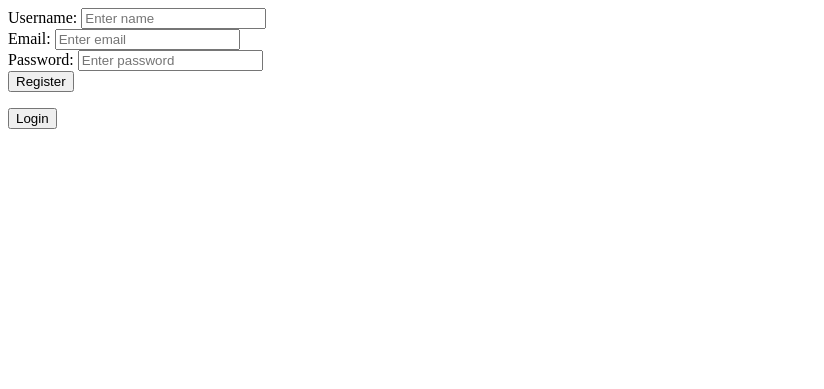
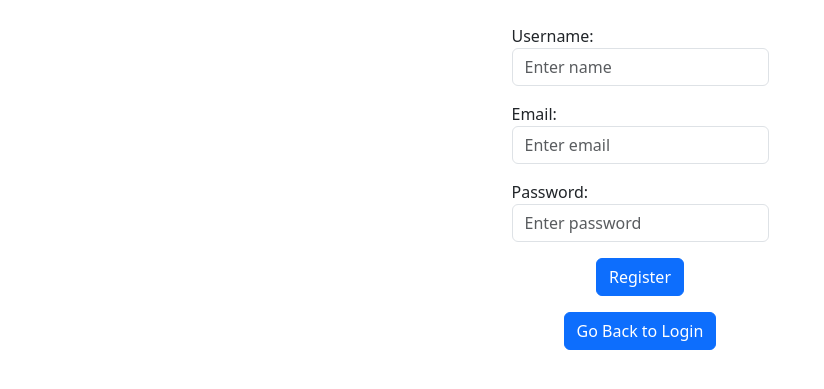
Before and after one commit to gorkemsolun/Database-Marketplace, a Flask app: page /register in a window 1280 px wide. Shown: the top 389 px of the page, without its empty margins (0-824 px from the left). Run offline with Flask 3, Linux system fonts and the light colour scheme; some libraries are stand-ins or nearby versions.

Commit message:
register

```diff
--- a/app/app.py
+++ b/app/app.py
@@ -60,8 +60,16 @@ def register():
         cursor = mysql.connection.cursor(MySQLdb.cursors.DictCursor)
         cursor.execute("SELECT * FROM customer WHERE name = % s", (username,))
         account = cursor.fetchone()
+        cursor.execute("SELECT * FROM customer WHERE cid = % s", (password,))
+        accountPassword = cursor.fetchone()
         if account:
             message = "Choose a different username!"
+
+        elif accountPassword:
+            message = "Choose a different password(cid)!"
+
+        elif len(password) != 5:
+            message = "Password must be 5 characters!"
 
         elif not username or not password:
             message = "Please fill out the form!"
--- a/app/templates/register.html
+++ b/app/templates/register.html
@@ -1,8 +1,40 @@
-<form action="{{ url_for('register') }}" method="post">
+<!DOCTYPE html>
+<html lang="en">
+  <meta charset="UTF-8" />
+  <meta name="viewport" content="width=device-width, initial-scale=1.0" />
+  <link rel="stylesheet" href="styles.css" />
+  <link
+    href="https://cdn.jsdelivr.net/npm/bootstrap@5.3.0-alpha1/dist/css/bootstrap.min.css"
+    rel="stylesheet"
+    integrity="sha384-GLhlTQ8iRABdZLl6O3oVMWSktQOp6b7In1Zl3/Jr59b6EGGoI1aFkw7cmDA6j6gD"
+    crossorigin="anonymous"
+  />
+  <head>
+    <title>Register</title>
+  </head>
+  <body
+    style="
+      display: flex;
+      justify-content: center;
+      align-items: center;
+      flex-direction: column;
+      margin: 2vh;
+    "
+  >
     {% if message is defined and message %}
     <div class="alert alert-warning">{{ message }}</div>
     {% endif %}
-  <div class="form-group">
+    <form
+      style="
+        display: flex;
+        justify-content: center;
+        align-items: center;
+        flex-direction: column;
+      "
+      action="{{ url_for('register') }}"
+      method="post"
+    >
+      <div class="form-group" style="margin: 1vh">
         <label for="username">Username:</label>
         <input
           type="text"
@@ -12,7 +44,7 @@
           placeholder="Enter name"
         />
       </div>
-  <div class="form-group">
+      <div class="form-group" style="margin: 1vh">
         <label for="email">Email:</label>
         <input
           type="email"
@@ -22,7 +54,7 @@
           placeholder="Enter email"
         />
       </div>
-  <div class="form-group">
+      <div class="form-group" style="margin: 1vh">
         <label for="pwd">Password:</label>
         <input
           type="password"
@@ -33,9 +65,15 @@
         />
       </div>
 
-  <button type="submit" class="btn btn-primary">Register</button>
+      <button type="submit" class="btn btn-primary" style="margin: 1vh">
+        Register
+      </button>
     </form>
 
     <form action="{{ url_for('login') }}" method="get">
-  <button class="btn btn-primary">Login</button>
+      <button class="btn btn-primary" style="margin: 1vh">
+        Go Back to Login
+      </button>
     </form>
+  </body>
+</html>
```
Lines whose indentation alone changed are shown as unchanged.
_____
Work through the data and count each line holding the string "button". Give only that count.

- [FINISHED EXERCISE]:
6